(Beginning of Exercise data)

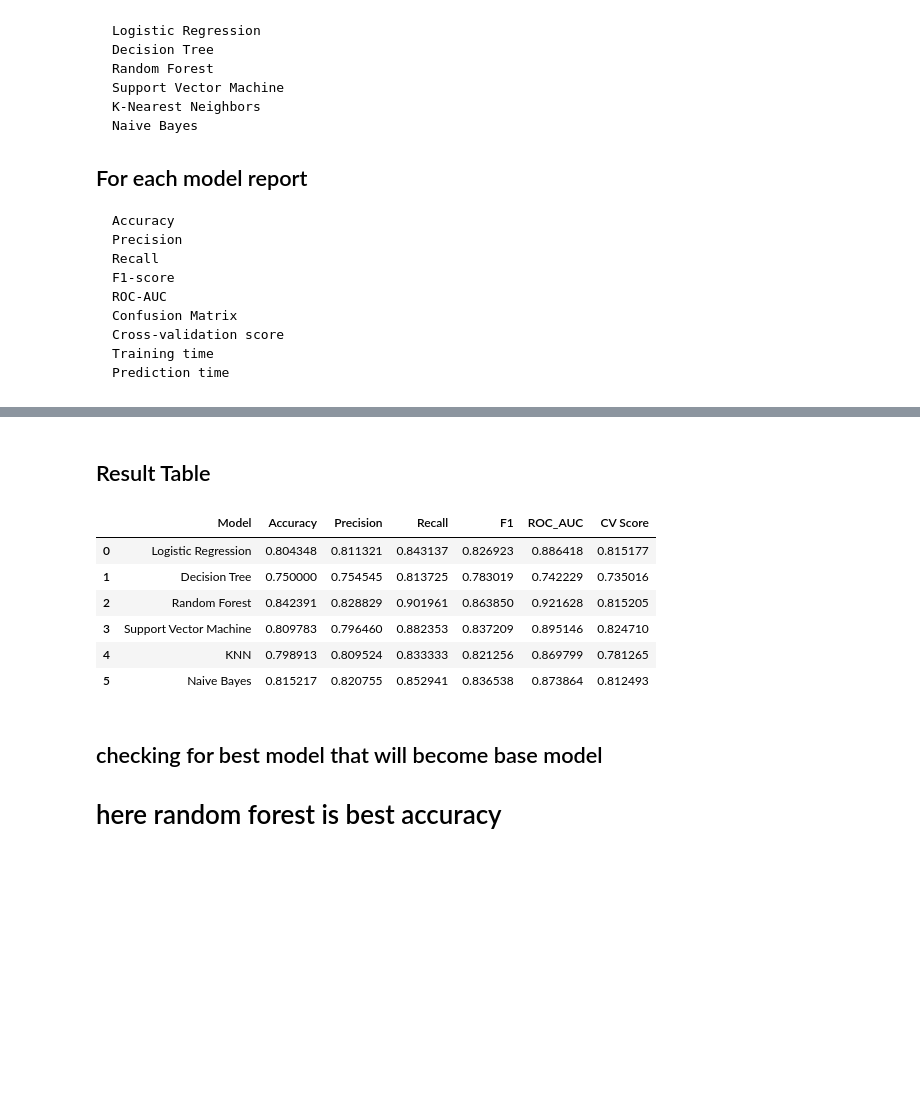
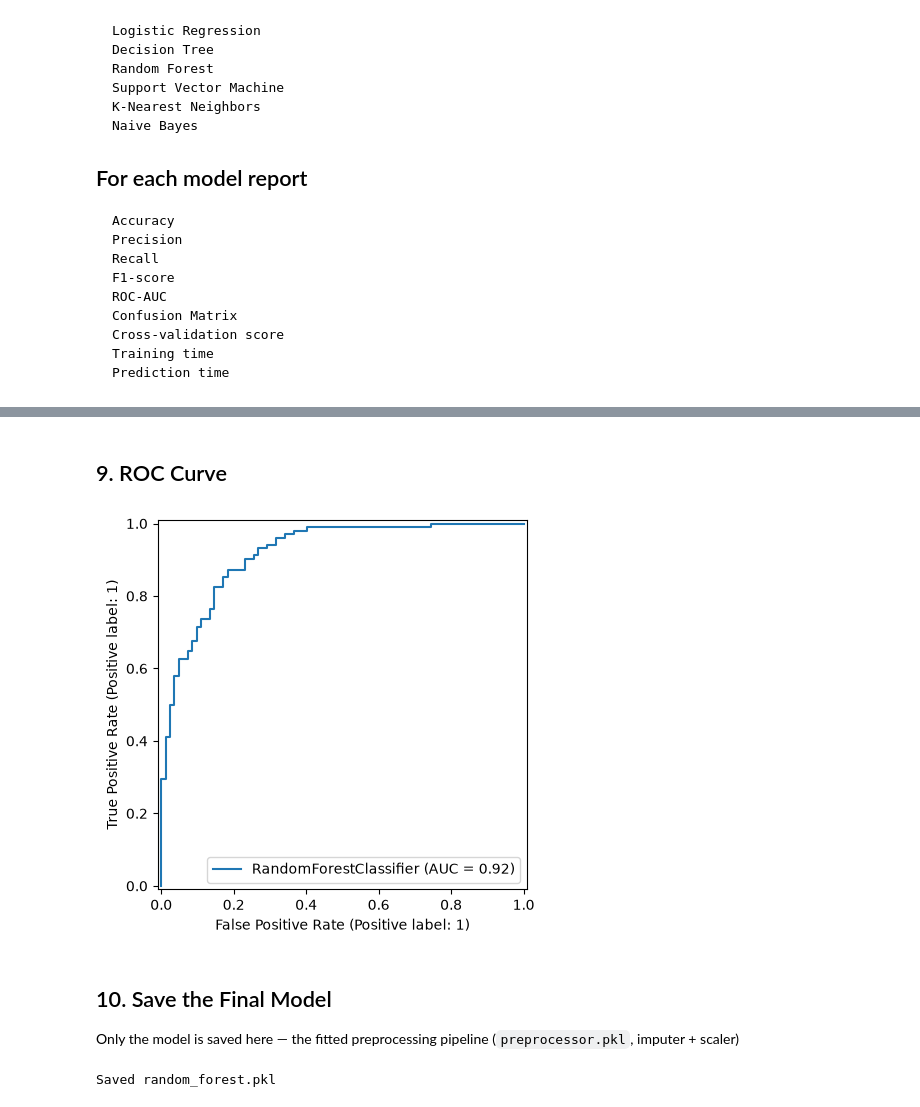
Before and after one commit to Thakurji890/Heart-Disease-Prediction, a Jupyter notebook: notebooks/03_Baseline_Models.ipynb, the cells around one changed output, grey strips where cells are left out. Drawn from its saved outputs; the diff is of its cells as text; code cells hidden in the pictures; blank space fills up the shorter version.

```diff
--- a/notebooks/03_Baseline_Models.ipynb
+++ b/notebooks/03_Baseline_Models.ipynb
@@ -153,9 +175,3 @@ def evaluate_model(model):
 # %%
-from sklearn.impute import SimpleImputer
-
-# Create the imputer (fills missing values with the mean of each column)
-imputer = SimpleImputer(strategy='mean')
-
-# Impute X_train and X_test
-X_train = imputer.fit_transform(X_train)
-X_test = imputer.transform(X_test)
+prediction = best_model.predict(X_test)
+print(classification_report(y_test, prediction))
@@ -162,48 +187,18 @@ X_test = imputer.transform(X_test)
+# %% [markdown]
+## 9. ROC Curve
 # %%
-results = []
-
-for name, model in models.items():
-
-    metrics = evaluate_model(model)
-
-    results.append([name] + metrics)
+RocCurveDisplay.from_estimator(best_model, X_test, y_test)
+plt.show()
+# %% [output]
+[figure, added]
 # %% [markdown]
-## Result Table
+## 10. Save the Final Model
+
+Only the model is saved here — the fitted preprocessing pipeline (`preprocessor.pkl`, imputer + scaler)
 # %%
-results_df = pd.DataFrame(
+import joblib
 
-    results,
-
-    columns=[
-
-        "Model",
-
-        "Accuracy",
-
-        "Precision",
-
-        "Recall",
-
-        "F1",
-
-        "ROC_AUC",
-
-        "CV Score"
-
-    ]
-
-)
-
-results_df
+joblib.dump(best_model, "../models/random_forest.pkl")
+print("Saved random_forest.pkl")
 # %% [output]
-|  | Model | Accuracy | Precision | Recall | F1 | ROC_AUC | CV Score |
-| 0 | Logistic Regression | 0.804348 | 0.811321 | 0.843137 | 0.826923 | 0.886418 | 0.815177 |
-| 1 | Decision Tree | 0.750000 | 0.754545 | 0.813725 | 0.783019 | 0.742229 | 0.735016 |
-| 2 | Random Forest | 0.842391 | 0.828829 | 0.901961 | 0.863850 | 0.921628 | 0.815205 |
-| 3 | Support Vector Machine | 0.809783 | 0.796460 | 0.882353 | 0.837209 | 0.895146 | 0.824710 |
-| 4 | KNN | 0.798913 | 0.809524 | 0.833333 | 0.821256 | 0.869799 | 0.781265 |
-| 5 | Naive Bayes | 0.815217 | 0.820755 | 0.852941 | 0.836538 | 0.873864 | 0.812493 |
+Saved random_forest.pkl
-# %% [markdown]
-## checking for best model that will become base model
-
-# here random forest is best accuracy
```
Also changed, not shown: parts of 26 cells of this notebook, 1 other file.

(End of Exercise data)
(Beginning of Exercise data)

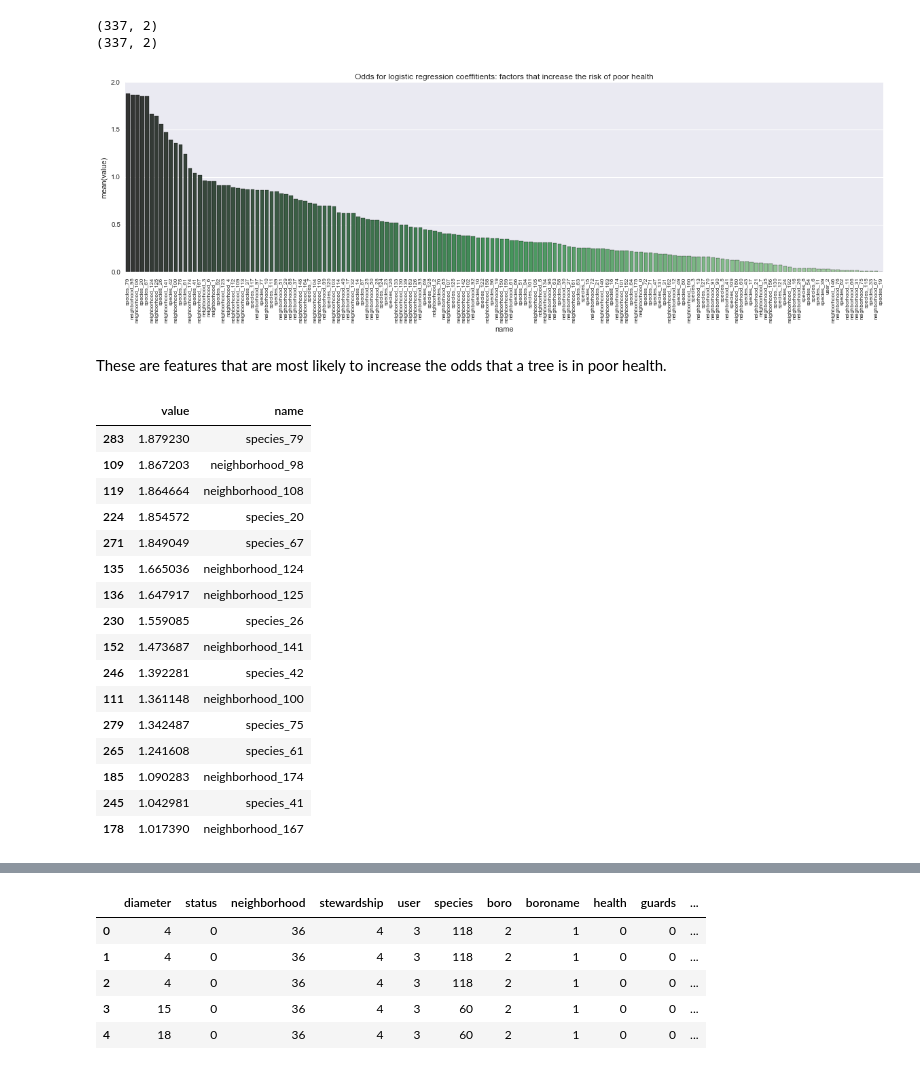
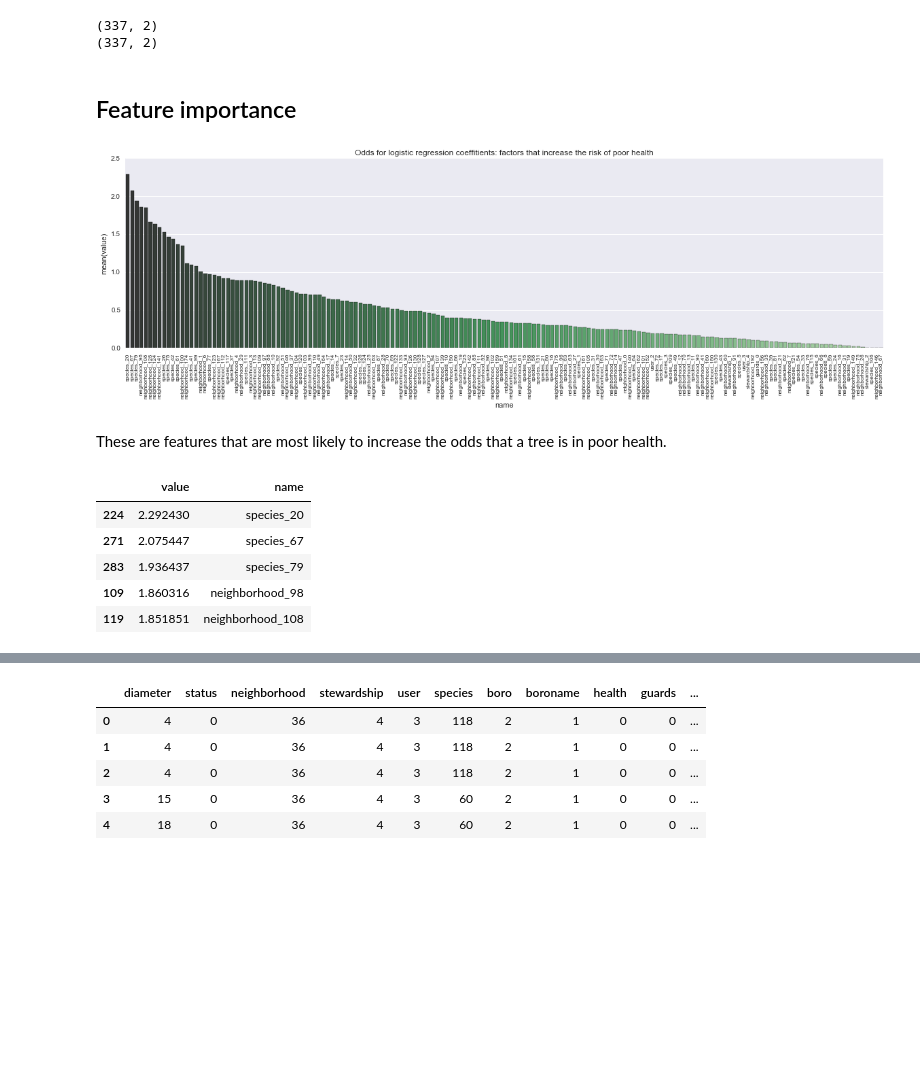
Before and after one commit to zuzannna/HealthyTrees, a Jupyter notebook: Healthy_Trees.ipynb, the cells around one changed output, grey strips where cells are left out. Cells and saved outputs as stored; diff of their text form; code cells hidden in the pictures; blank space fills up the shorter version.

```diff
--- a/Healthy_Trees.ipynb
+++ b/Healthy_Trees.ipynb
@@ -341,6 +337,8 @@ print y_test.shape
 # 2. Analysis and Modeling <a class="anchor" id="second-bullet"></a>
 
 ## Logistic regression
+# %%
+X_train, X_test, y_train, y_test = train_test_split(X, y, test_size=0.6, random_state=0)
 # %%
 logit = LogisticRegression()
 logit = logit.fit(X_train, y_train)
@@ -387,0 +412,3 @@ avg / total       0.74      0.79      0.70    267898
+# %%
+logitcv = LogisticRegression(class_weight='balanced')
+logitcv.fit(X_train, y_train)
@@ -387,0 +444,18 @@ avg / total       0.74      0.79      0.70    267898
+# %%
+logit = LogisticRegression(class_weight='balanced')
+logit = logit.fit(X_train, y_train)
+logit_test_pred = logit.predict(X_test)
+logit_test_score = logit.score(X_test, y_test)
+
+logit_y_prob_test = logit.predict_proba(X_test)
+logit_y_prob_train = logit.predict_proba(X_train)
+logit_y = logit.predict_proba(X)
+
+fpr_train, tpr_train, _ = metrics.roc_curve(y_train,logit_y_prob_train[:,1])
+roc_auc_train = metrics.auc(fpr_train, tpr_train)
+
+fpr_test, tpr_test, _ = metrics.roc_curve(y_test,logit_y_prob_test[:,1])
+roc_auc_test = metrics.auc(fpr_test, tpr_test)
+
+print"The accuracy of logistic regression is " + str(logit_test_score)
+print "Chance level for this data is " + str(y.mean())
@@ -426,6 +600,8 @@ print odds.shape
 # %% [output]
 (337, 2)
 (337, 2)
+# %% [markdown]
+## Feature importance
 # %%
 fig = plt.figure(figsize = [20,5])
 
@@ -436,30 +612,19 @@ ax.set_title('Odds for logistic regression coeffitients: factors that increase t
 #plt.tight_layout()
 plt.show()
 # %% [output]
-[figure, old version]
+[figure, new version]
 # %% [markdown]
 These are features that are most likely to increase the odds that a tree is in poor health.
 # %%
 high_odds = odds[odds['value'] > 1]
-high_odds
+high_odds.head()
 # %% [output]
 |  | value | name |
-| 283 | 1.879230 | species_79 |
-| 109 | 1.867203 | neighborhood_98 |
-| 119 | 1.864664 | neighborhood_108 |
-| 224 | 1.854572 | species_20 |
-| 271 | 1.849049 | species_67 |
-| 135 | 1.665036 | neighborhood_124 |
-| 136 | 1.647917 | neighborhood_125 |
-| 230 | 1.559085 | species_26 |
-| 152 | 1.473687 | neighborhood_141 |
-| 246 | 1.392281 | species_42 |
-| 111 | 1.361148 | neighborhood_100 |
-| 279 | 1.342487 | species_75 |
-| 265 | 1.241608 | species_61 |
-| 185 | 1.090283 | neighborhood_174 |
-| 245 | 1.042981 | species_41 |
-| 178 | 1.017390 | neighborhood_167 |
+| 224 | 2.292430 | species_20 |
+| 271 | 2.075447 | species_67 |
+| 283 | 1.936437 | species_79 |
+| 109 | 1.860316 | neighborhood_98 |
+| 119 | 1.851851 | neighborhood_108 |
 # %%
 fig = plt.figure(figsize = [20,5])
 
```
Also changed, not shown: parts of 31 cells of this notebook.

(End of Exercise data)

Whichever lines of the records above hold the word "name" should all be copied out.

-for name, model in models.items():
-    results.append([name] + metrics)
 |  | value | name |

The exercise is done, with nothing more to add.